Dataset records:
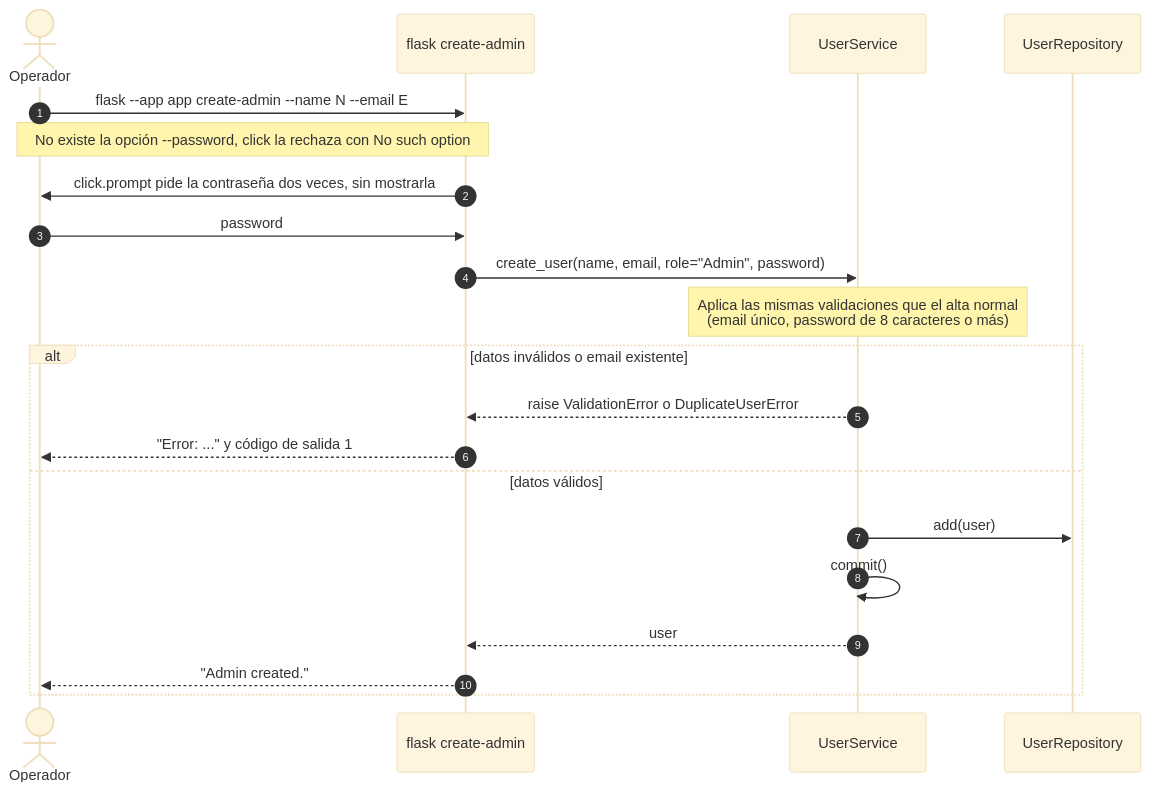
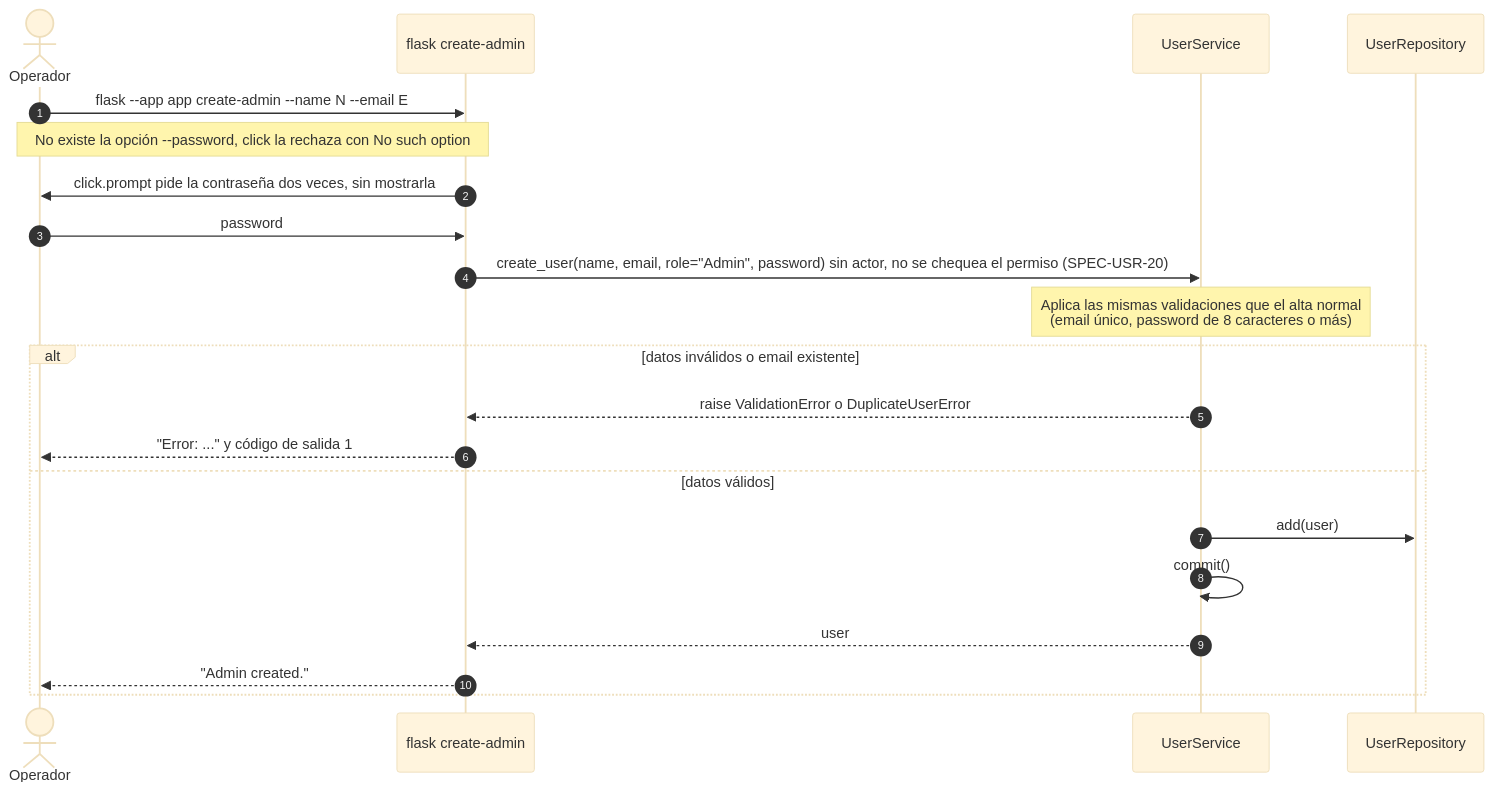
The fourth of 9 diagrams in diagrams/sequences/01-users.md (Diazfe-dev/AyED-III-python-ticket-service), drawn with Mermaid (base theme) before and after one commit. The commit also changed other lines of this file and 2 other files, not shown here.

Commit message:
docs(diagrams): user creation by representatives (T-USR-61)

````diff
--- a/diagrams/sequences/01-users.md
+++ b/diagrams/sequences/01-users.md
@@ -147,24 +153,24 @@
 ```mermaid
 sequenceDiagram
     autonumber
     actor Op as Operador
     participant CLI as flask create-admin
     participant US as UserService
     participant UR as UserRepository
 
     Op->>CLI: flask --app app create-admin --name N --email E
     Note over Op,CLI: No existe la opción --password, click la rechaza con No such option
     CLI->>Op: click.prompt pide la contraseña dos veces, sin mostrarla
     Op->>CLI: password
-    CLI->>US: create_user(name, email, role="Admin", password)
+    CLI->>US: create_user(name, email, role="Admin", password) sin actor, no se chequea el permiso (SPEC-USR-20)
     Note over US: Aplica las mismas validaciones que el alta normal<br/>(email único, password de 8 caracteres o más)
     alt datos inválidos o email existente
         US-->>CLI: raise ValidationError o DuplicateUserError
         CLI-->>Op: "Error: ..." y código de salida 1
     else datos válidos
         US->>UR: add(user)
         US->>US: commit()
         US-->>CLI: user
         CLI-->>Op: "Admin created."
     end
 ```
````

_WHAT NEEDS TO BE DONE_
Every line of the data above that includes "email" should be listed.

_WRITTEN REPLY_
     Op->>CLI: flask --app app create-admin --name N --email E
-    CLI->>US: create_user(name, email, role="Admin", password)
+    CLI->>US: create_user(name, email, role="Admin", password) sin actor, no se chequea el permiso (SPEC-USR-20)
     Note over US: Aplica las mismas validaciones que el alta normal<br/>(email único, password de 8 caracteres o más)
     alt datos inválidos o email existente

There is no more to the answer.